Pascal's theorem

When we apply a force to a liquid, the pressure caused is distributed integrally and evenly in all directions and directions.

From Stevin's theorem we know that:

So, considering two points, THE and B:

When we apply any force, the pressures at the point THE and B will be added:

If the liquid in question is ideal, it will not be compressed, so the distance H, will be the same after force application.

Like this:

Pascal's theorem:

"The increased pressure exerted at one point on an ideal equilibrium liquid is transmitted integrally to all points of that liquid and to the walls of the container containing it."

Hydraulic press

One of the main applications of Pascal's theorem is the hydraulic press.

This machine consists of two cylinders of different radii.

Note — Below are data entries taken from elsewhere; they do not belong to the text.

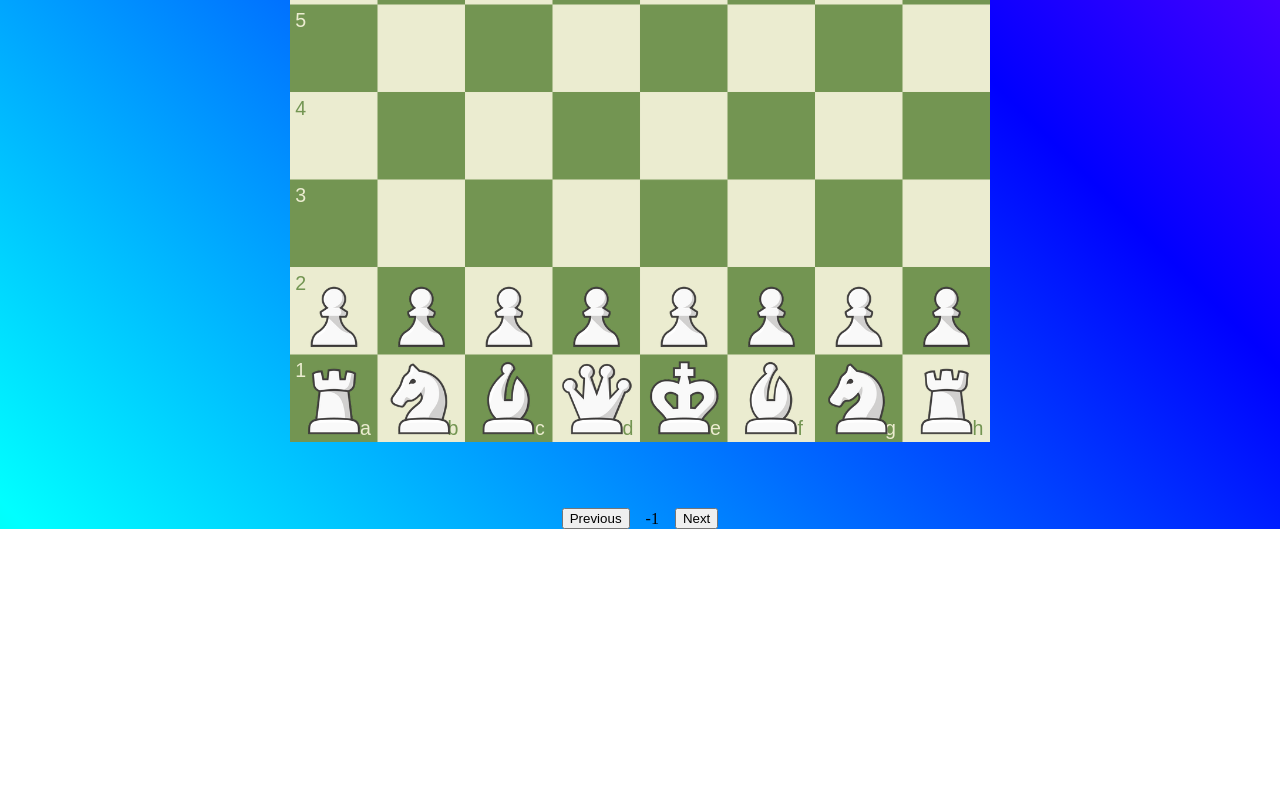
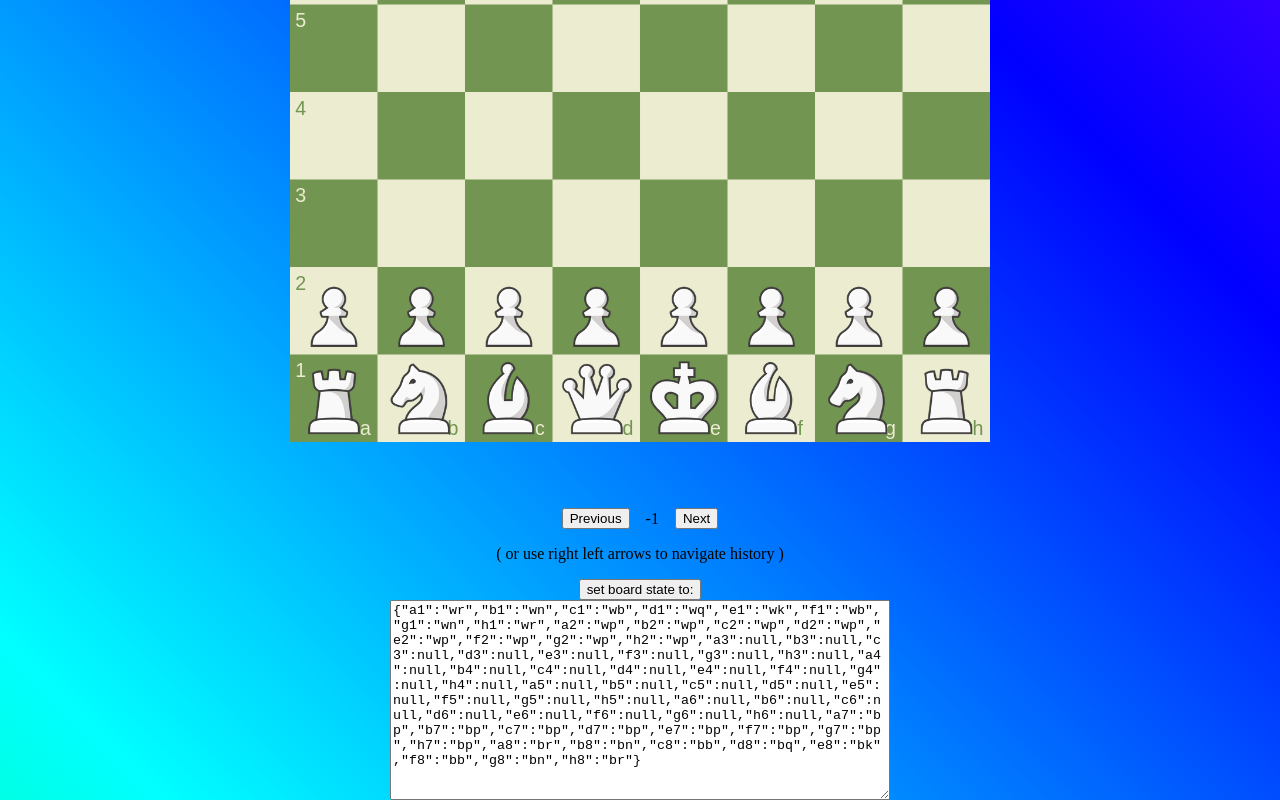
Before and after one commit to luciodale/luchess, a SvelteKit app: page / in a window 1280 px wide. Shown: the part 308-1108 px from the top of the page. Before the commit the page ends 837 px from the top, so only its background shows below. Built offline with nearby package versions, Linux system fonts and the light colour scheme.

Commit message:
Add set board state

```diff
--- a/src/components/Chessboard.svelte
+++ b/src/components/Chessboard.svelte
@@ -72,7 +72,6 @@ const chessBoard = new ChessBoard({
 			// Calculate the horizontal translateX based on file (a-h) and orientation.
 			const fileLetter = toSquare[0]; // e.g. "a", "b", ...
 			const fileIndex = fileLetter.charCodeAt(0) - "a".charCodeAt(0); // 0..7
-			console.log("in here", fileLetter, fileIndex);
 			// Account for board orientation - when black perspective, files are reversed
 			const adjustedFileIndex = orientation === "w" ? fileIndex : 7 - fileIndex;
 			promotion.transform = `translateX(${adjustedFileIndex * 100}%)`;
@@ -132,6 +131,7 @@ onMount(() => {
 });
 
 const lastMove = $derived(boardState.history[boardState.currentMoveIndex]);
+const userBoardState = $state({ value: JSON.stringify(boardState.board) });
 </script>
 
 <div style="display: flex; justify-content: center; flex-direction: column; align-items: center;">
@@ -300,4 +300,15 @@ const lastMove = $derived(boardState.history[boardState.currentMoveIndex]);
   <span>{boardState.currentMoveIndex}</span>
   <button onclick={() => chessBoard.redo()}> Next </button>
 </div>
+<p>( or use right left arrows to navigate history )</p>
+<div style="display: flex; justify-content: center; flex-direction: column; align-items: center;">
+  <button onclick={() => {
+        boardState.board = JSON.parse(userBoardState.value);
+    }}>
+    set board state to:
+  </button>
+  <textarea style="width: 500px;  height: 200px;" bind:value={userBoardState.value}>
+  </textarea>
+
 </div>
+</div>
```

THE and B, interconnected by a tube, inside there is a liquid that holds two pistons from different and .

If we apply an intensity force F to the area piston , we will put extra pressure on the liquid given by:

From Pascal's theorem, we know that this pressure increase will be transmitted integrally to all points of the liquid, including the area piston. but transmitting a force different from that applied:

Since the pressure increase is equal for both expressions we can match them:


Consider the following system:


What is the force transmitted to the larger piston?